And the answer might depend fairly strongly on whether you take steps to make the model interpretable or a spaghetti-code turing-tar-pit mess.

At the very least, that's a non-trivial claim in need of support.

From my point of view, I could say the opposite is rather a "non-trivial claim in need of support". My (not particularly motivated) intuition is that a larger, smarter mind employs more sophisticate cognitive algorithms, and so analyzing its workings requires proportionally more intelligence.

Example: I have the experience that, if I argue with someone less intelligent and used to debate than me, it is likely that they'll perceive what I say in pieces instead of looking at the whole reasoning tree, and it is very difficult to have them understand the "big picture". For example, if I say "A then B", they might understand "A and B", or "A or B", or "A", or "B". In the domain of argument, they're not able to understand how I put all the pieces together, by looking at the pieces in isolation, and it is difficult to them to even contemplate the rules I use.

What are the intuitions that you use to feel the default case is the other way around?

I don't think that's particularly risky at all. A model that wasn't dangerous before you fed it data about some other model (or, indeed, about itself) isn't going to become dangerous after it understands. In turn, a model that is dangerous after you let it do science, has been dangerous from the get-go.

We probably shouldn't have trained GPT-4 to begin with; but given that we have, and didn't die, the least we can do is fully utilize the resultant tool.

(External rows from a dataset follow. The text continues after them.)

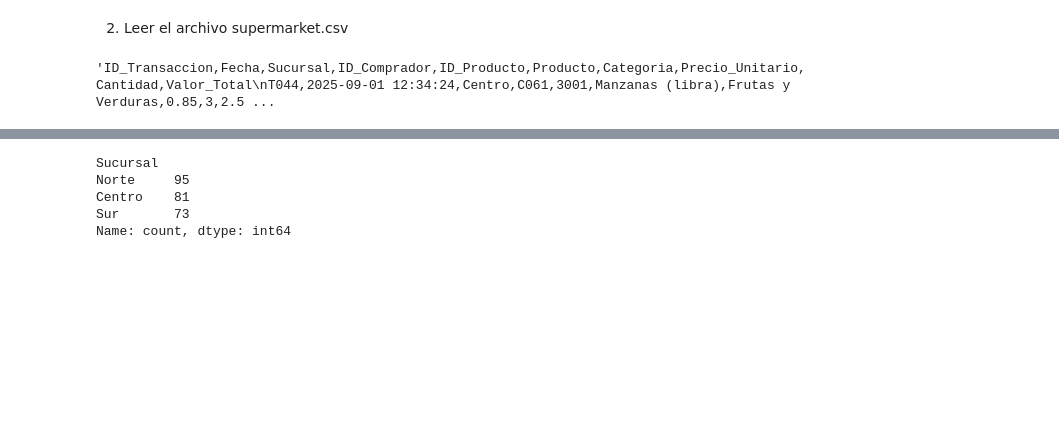
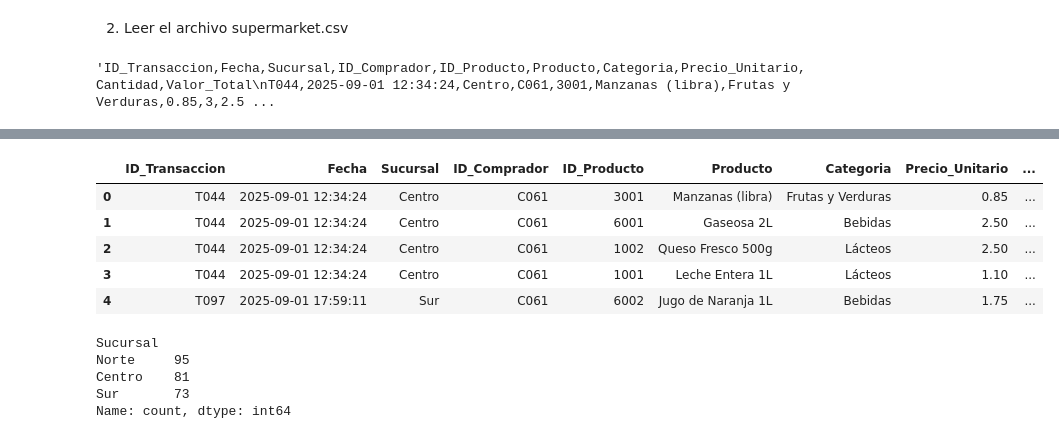
Before and after one commit to diogovillarreals/Introduccion-Python, a Jupyter notebook: 03 Ejercicio.ipynb, the cells around one changed output, grey strips where cells are left out. Cells and saved outputs as stored; diff of their text form; code cells hidden in the pictures; blank space fills up the shorter version.

```diff
--- a/03 Ejercicio.ipynb
+++ b/03 Ejercicio.ipynb
@@ -43,3 +32,3 @@ df.tail
 # %%
-df.head
+df.head()
 # %% [output]
@@ -63,3 +35,9 @@ df.head
+|  | ID_Transaccion | Fecha | Sucursal | ID_Comprador | ID_Producto | Producto | Categoria | Precio_Unitario | ... |
+| 0 | T044 | 2025-09-01 12:34:24 | Centro | C061 | 3001 | Manzanas (libra) | Frutas y Verduras | 0.85 | ... |
+| 1 | T044 | 2025-09-01 12:34:24 | Centro | C061 | 6001 | Gaseosa 2L | Bebidas | 2.50 | ... |
+| 2 | T044 | 2025-09-01 12:34:24 | Centro | C061 | 1002 | Queso Fresco 500g | Lácteos | 2.50 | ... |
+| 3 | T044 | 2025-09-01 12:34:24 | Centro | C061 | 1001 | Leche Entera 1L | Lácteos | 1.10 | ... |
+| 4 | T097 | 2025-09-01 17:59:11 | Sur | C061 | 6002 | Jugo de Naranja 1L | Bebidas | 1.75 | ... |
 # %%
 df['Sucursal'].value_counts() #Aqui imprimo cuantos items se compraron en cada sucursal
 # %% [output]
```
Also changed, not shown: parts of 30 cells of this notebook.
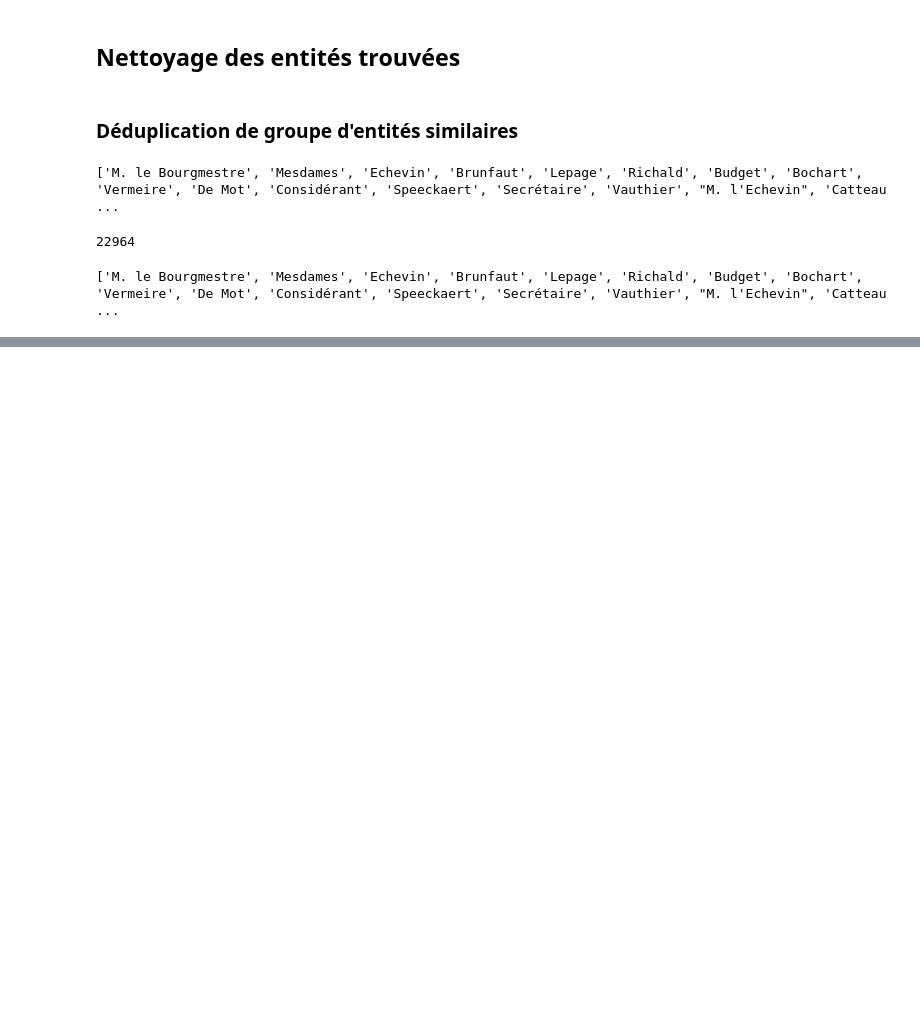
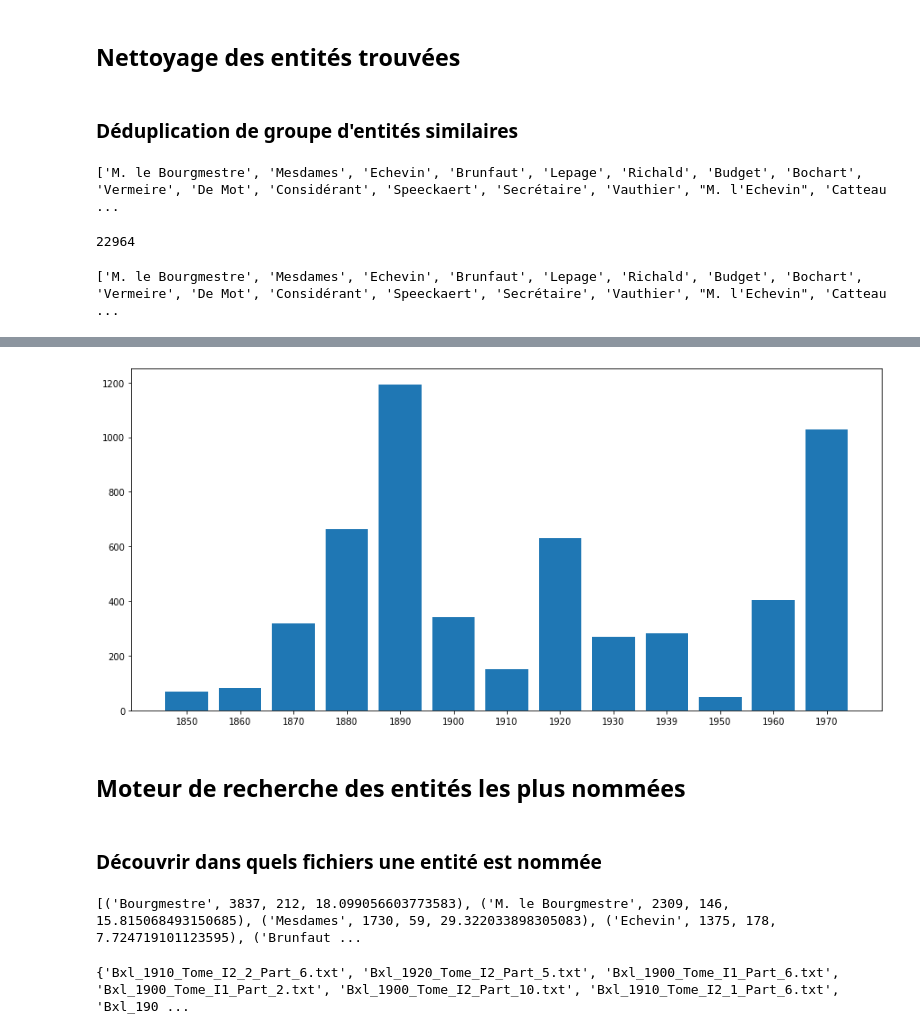
Before and after one commit to MariCanizo/tac, a Jupyter notebook: Travail Final/reconnaissance_entites.ipynb, the cells around one changed output, grey strips where cells are left out. Cells and saved outputs as stored; diff of their text form; code cells hidden in the pictures; blank space fills up the shorter version.

```diff
--- a/Travail Final/reconnaissance_entites.ipynb
+++ b/Travail Final/reconnaissance_entites.ipynb
@@ -243,0 +293,39 @@ print(list(dedup.keys())[:100])
+# %%
+plt.bar(range(len(frequencies_per_year)), list(frequencies_per_year.values()), align='center')
+plt.xticks(range(len(frequencies_per_year)), list(frequencies_per_year.keys()))
+plt.xlabel('Année')
+plt.ylabel("# fréquence d'apparition des entités nomées")
+plt.title("Évolution du nombre d'entités nommées")
+plt.show()
+# %% [output]
+[figure, added]
+# %% [markdown]
+## Moteur de recherche des entités les plus nommées
+# %% [markdown]
+### Découvrir dans quels fichiers une entité est nommée
+# %%
+entities_file = defaultdict(set)
+
+for (file, entities) in files_with_entities.items():
+    for entity in entities.keys():
+        entities_file[entity].add(file)
+
+result = []
+for (entity, freq) in sorted_people[:30]:
+    result.append((entity, freq, entities_file[entity], freq / len(entities_file[entity])))
+
+print(list(map(lambda x: (x[0], x[1], len(x[2]), x[3]), result)))
+# %% [output]
+[('Bourgmestre', 3837, 212, 18.099056603773583), ('M. le Bourgmestre', 2309, 146, 15.815068493150685), ('Mesdames', 1730, 59, 29.322033898305083), ('Echevin', 1375, 178, 7.724719101123595), ('Brunfaut ...
+# %%
+name = "Hubert"
+
+def search(n):
+    for (word, _, files, _) in result:
+        if (word == n):
+            return files
+    return "Not found"
+
+print(search(name))
+# %% [output]
+{'Bxl_1910_Tome_I2_2_Part_6.txt', 'Bxl_1920_Tome_I2_Part_5.txt', 'Bxl_1900_Tome_I1_Part_6.txt', 'Bxl_1900_Tome_I1_Part_2.txt', 'Bxl_1900_Tome_I2_Part_10.txt', 'Bxl_1910_Tome_I2_1_Part_6.txt', 'Bxl_190 ...
```
Also changed, not shown: parts of 7 cells of this notebook.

Ok, I think I lacked clarity. I did not mean that doing this particular research bit was not safe. I meant that the kind of paradigm that I see here, as I extrapolate it, is not safe.

What are the intuitions that you use to feel the default case is the other way around?

You can always factorize the problem into smaller pieces. If the interlocutor doesn't understand "A then B" but can understand "A", "B", "or", and "not" individually, you can introduce them to "not(A)", let them get used to it until they can think of not(A) as a simple assertion C, then introduce them to or(C;B) (which implements the implication "if A then B"). It can be exhausting, but it works.

And in the case of larger AI models, seems like this sort of factorization would be automatic. Their sophistication grows with the number of parameters — which means the complexity of interactions within individual fixed-size groups of parameters can be constant, or even decrease with the model's size.

Sure, the functions that e. g. parameters at late layers implement may be more complex in an absolute sense; but not more complex relative to lower-layer functions.

Toy example: if every neuron at the nth layer implements an elementary operation over two lower-layer neurons, the function at the 32th layer would be "more complex" than any function at the 6th layer, when considered from scratch — but not more complex if by the time you get to an nth layer, you already understand everything at every preceding layer.

“ Please share your thoughts in the the comments!”

This seems pretty rad. Also, it’s fun to randomly inspect the neurons. This seems like a giant bucket of win.